If you’re feeling financially stressed or missing mortgage payments, it can be confusing to know whether you need to do a refinance or a loan modification.
When searching for information about your options, you will hear these words used interchangeably but they aren’t really referencing the same thing.
Technically, a loan modification is a type of refinance as it restructures your original loan. However, a refinance usually refers to the type of restructuring for people who are NOT in default on their mortgage.
A loan modification is typically used for people who have defaulted on their mortgage. They are looking to resume regular payments but they don’t have the ability to immediately pay back the missed payments.
A typical refinance refers to the restructuring of a mortgage loan that is NOT in default
A refinance is usually appropriate for:
- A homeowner who has been making payments on the mortgage with no recent periods of default
- A homeowner who has a solid payment history showing months of on-time mortgage payments
- A homeowner who doesn’t have other outstanding, unpaid debt
If you meet the above criteria – a refinance may be a good option for you!
Your next step would be to find a new lender to “refinance” your mortgage.

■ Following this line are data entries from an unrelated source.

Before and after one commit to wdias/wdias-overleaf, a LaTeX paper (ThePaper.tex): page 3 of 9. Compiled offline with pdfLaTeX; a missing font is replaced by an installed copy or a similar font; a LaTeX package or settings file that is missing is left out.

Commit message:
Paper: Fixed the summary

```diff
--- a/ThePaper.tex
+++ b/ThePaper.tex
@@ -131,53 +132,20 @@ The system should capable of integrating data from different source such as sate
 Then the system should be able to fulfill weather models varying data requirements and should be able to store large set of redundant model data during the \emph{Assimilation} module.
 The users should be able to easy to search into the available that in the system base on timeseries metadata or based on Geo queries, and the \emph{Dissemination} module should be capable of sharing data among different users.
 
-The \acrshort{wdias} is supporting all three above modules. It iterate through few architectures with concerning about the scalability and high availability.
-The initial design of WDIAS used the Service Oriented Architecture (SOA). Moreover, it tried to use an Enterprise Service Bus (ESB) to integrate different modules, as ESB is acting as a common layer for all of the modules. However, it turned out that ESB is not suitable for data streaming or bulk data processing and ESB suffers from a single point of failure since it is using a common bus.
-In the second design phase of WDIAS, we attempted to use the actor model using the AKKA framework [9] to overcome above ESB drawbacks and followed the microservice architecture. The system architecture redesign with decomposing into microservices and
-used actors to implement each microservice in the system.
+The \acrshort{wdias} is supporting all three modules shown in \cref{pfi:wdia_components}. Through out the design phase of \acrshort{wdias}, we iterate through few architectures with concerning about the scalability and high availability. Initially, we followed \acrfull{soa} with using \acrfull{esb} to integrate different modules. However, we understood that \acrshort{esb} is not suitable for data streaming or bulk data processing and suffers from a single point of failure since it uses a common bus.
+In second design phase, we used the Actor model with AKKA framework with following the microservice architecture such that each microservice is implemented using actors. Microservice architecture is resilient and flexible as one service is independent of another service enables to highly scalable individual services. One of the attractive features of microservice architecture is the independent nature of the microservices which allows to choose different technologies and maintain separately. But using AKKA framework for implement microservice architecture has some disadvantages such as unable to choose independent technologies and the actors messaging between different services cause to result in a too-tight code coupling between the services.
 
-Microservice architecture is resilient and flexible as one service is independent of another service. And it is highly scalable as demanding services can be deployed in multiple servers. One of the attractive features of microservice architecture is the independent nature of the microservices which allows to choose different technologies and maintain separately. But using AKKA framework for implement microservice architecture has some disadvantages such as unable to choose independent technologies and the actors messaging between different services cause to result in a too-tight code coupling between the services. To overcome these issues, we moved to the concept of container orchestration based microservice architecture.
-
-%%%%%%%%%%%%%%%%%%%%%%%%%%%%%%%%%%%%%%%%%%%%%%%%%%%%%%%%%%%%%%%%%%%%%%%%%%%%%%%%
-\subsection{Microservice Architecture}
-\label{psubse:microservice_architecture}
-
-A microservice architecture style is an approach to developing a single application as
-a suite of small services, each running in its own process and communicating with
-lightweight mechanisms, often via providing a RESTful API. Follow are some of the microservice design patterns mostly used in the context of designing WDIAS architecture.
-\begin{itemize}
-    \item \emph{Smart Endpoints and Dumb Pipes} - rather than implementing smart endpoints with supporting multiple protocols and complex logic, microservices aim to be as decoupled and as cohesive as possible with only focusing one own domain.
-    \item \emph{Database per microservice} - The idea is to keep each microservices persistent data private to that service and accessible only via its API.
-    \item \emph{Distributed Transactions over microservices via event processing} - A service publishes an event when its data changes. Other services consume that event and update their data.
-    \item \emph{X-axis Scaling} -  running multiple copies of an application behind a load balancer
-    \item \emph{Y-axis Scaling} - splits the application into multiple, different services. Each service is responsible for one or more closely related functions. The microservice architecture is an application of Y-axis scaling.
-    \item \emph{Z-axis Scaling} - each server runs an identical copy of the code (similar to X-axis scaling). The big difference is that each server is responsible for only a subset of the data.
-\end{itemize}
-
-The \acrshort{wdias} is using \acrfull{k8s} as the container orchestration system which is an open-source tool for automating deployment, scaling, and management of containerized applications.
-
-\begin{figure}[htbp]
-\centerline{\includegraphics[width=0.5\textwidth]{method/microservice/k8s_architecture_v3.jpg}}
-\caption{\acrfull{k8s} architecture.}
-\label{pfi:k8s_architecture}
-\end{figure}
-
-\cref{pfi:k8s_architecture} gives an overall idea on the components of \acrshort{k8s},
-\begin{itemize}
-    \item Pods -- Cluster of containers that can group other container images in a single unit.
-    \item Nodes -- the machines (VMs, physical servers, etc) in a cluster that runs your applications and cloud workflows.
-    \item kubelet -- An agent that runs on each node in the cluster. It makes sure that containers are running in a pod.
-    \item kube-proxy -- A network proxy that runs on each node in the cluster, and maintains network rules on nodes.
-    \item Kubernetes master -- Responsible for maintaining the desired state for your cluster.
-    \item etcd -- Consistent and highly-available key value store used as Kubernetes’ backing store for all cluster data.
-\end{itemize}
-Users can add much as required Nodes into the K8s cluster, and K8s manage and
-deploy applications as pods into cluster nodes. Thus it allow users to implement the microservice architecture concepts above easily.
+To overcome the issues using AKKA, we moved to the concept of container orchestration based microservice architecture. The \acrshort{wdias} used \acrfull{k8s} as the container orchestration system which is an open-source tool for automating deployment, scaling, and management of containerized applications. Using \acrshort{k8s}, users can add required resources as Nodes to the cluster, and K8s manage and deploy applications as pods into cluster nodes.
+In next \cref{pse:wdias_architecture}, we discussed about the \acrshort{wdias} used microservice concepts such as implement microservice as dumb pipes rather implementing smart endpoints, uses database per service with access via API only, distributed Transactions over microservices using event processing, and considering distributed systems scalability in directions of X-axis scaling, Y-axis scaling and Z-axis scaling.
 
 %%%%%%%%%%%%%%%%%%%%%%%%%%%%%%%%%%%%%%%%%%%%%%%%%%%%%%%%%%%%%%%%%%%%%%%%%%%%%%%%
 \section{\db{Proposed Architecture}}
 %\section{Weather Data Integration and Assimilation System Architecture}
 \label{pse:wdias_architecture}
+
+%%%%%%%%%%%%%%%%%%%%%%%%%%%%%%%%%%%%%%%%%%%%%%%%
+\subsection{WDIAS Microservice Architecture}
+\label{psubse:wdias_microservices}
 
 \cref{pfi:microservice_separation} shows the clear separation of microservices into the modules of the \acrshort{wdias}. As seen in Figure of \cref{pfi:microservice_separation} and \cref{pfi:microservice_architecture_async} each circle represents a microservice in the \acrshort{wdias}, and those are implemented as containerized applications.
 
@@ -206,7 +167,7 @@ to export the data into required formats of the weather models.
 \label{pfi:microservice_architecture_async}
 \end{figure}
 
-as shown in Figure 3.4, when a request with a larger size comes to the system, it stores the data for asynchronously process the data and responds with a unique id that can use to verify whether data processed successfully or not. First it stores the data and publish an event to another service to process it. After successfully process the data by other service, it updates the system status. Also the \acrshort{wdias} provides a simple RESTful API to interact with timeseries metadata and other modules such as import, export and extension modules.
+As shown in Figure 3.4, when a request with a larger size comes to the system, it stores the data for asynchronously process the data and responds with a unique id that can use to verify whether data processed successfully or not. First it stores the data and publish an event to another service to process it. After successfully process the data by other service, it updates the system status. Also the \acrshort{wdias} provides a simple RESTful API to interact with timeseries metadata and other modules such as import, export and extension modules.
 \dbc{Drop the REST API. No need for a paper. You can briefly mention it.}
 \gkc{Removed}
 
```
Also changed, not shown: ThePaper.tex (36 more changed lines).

The new lender will pay off your existing mortgage and then give you a new mortgage with better terms.
Below are some reasons why someone would want to refinance their mortgage:
- To receive a better (lower) interest rate
- To change the duration of the mortgage (either get it paid off in a faster amount of time or extend the maturity out to lower the monthly payments)
- To eliminate bad terms that were included with your original documents
- To pull some equity out of your home
If you’re considering a refinance of your home, make sure you speak to a few different lenders so that you can compare what they’re offering so you get the best terms.
A loan modification refers to the restructuring of a mortgage loan when the loan is in default
A loan modification is different from a refinance because:
- Your lender doesn’t change: The new loan agreement is written for you by the same lender you’ve been making mortgage payments to. The investor on your original mortgage is the same investor that gives final approval on your modification – you don’t go to a new lender to execute the loan modification. If you have a government backed investor to start with (Fannie Mae, Freddie Mac, VA, FHA, or USDA) – they will be the investor that gives approval for you to execute a loan modification.
- The documents needed to apply are different: The application requires loan modification documents and a loan modification application.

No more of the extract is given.